## [STUDY MATERIAL]
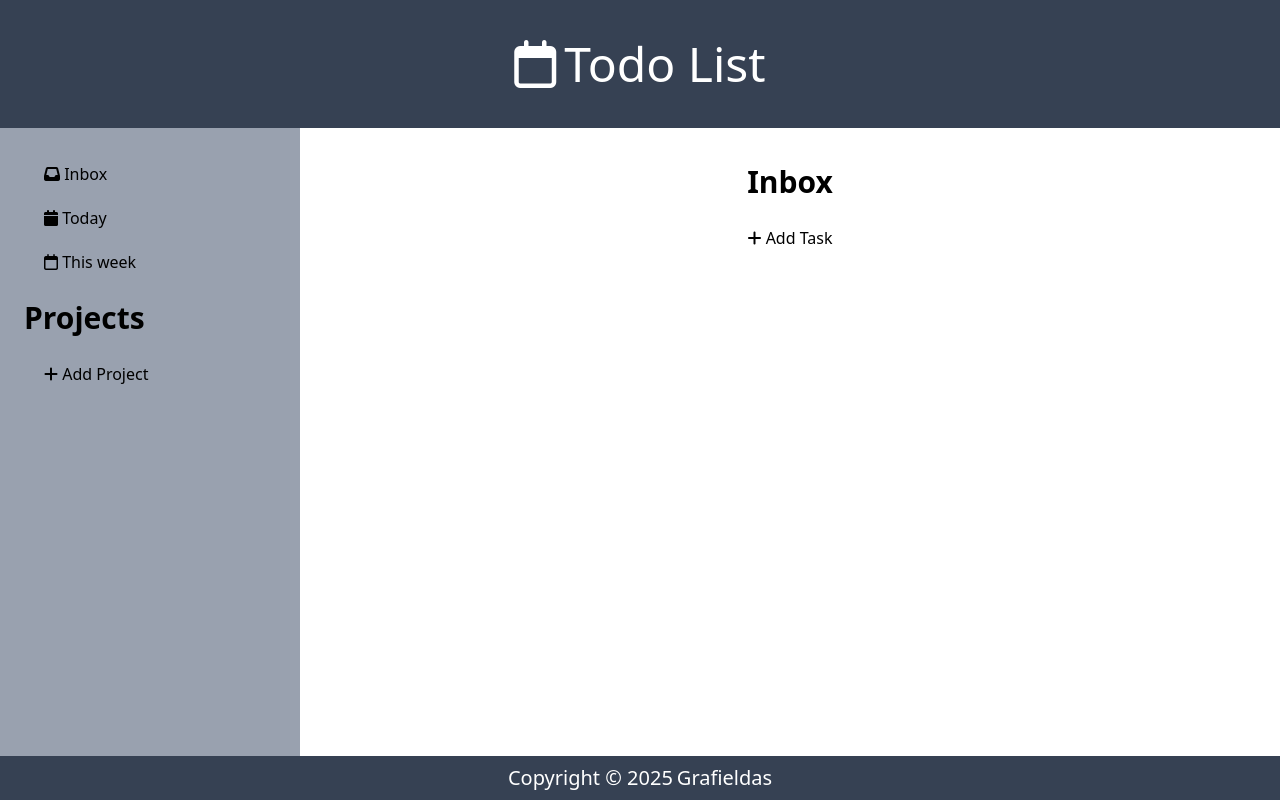
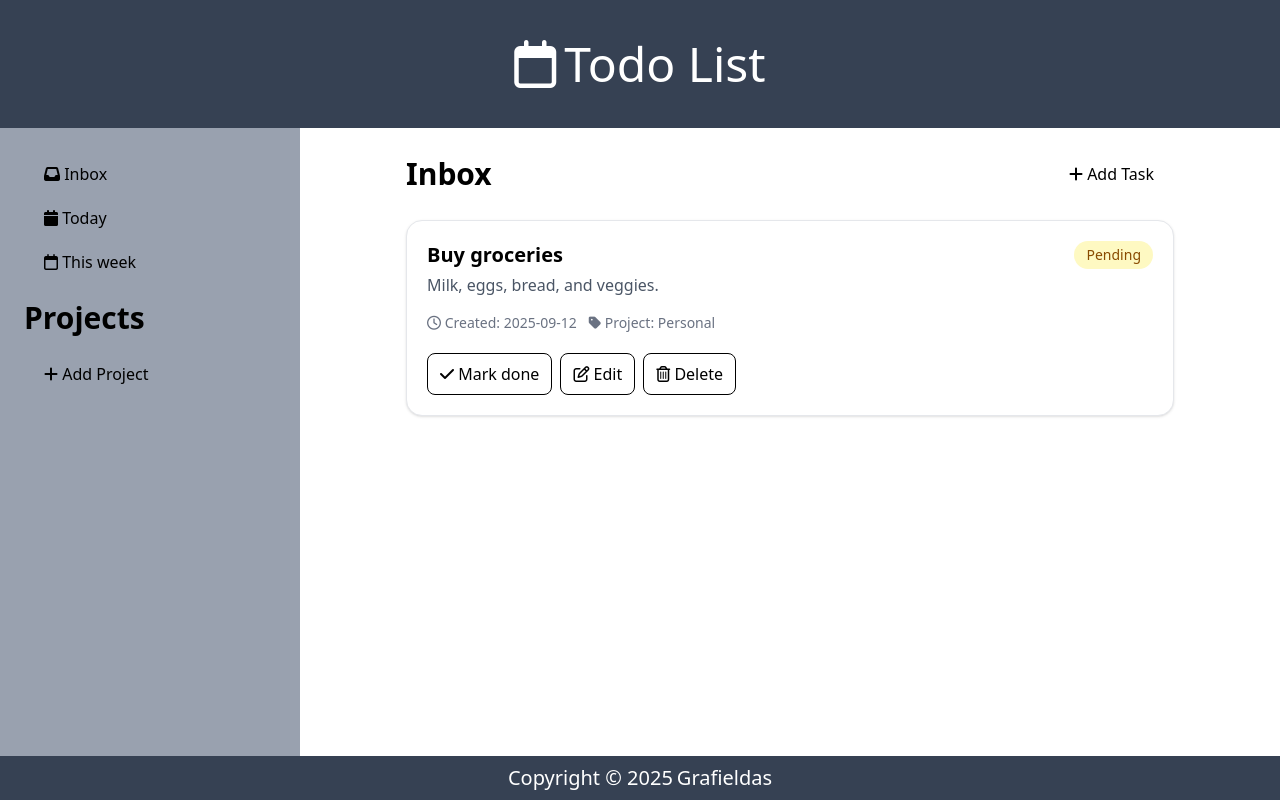
Before and after one commit to Garfieldas/todo-app, a website built with Vite: page index.html in a window 1280 px wide. Built offline with nearby package versions, Linux system fonts and the light colour scheme.

Commit message:
Created card component and container for tasks

```diff
--- a/index.html
+++ b/index.html
@@ -85,16 +85,58 @@
           </button>
         </div>
       </nav>
-      <main class="col-span-full md:col-start-2 md:row-start-2 p-4 flex justify-center ">
-        <div class="flex flex-col items-center gap-4">
-        <h1 class="text-3xl mt-5 font-bold">Inbox</h1>
+      <main
+        class="col-span-full md:col-start-2 md:row-start-2 p-6 flex flex-col items-center"
+      >
+        <div class="w-full max-w-3xl flex items-center justify-between">
+          <h1 class="text-3xl font-bold">Inbox</h1>
           <button
-            class="py-2.5 px-5 text-left hover:bg-gray-300 cursor-pointer"
+            class="py-2.5 px-5 rounded-lg hover:bg-gray-200 cursor-pointer"
           >
             <i class="fa-solid fa-plus"></i> Add Task
           </button>
         </div>
-          </main>
+        <div class="w-full max-w-3xl mt-6 space-y-4">
+          <article
+            class="rounded-2xl border border-gray-200 bg-white shadow p-5"
+          >
+            <header class="flex items-start justify-between gap-4">
+              <div>
+                <h3 class="text-xl font-semibold">Buy groceries</h3>
+                <p class="text-gray-600 mt-1">
+                  Milk, eggs, bread, and veggies.
+                </p>
+              </div>
+
+              <span
+                class="shrink-0 rounded-full px-3 py-1 text-sm font-medium bg-yellow-100 text-yellow-800"
+              >
+                Pending
+              </span>
+            </header>
+
+            <div
+              class="mt-4 flex flex-wrap items-center gap-3 text-sm text-gray-500"
+            >
+              <span
+                ><i class="fa-regular fa-clock"></i> Created: 2025-09-12</span
+              >
+              <span><i class="fa-solid fa-tag"></i> Project: Personal</span>
+            </div>
+
+            <div class="mt-5 flex items-center gap-2">
+              <button class="rounded-lg border px-3 py-2 hover:bg-gray-50">
+                <i class="fa-solid fa-check"></i> Mark done
+              </button>
+              <button class="rounded-lg border px-3 py-2 hover:bg-gray-50">
+                <i class="fa-regular fa-pen-to-square"></i> Edit
+              </button>
+              <button class="rounded-lg border px-3 py-2 hover:bg-gray-50">
+                <i class="fa-regular fa-trash-can"></i> Delete
+              </button>
+            </div>
+          </article>
+        </div>
       </main>
 
       <footer
```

## [TASK GOAL]
Reproduce the listing exactly. The pictures are to be omitted.

## [EXERCISE ANSWER]
Before and after one commit to Garfieldas/todo-app, a website built with Vite: page index.html in a window 1280 px wide. Built offline with nearby package versions, Linux system fonts and the light colour scheme.

Commit message:
Created card component and container for tasks

```diff
--- a/index.html
+++ b/index.html
@@ -85,16 +85,58 @@
           </button>
         </div>
       </nav>
-      <main class="col-span-full md:col-start-2 md:row-start-2 p-4 flex justify-center ">
-        <div class="flex flex-col items-center gap-4">
-        <h1 class="text-3xl mt-5 font-bold">Inbox</h1>
+      <main
+        class="col-span-full md:col-start-2 md:row-start-2 p-6 flex flex-col items-center"
+      >
+        <div class="w-full max-w-3xl flex items-center justify-between">
+          <h1 class="text-3xl font-bold">Inbox</h1>
           <button
-            class="py-2.5 px-5 text-left hover:bg-gray-300 cursor-pointer"
+            class="py-2.5 px-5 rounded-lg hover:bg-gray-200 cursor-pointer"
           >
             <i class="fa-solid fa-plus"></i> Add Task
           </button>
         </div>
-          </main>
+        <div class="w-full max-w-3xl mt-6 space-y-4">
+          <article
+            class="rounded-2xl border border-gray-200 bg-white shadow p-5"
+          >
+            <header class="flex items-start justify-between gap-4">
+              <div>
+                <h3 class="text-xl font-semibold">Buy groceries</h3>
+                <p class="text-gray-600 mt-1">
+                  Milk, eggs, bread, and veggies.
+                </p>
+              </div>
+
+              <span
+                class="shrink-0 rounded-full px-3 py-1 text-sm font-medium bg-yellow-100 text-yellow-800"
+              >
+                Pending
+              </span>
+            </header>
+
+            <div
+              class="mt-4 flex flex-wrap items-center gap-3 text-sm text-gray-500"
+            >
+              <span
+                ><i class="fa-regular fa-clock"></i> Created: 2025-09-12</span
+              >
+              <span><i class="fa-solid fa-tag"></i> Project: Personal</span>
+            </div>
+
+            <div class="mt-5 flex items-center gap-2">
+              <button class="rounded-lg border px-3 py-2 hover:bg-gray-50">
+                <i class="fa-solid fa-check"></i> Mark done
+              </button>
+              <button class="rounded-lg border px-3 py-2 hover:bg-gray-50">
+                <i class="fa-regular fa-pen-to-square"></i> Edit
+              </button>
+              <button class="rounded-lg border px-3 py-2 hover:bg-gray-50">
+                <i class="fa-regular fa-trash-can"></i> Delete
+              </button>
+            </div>
+          </article>
+        </div>
       </main>
 
       <footer
```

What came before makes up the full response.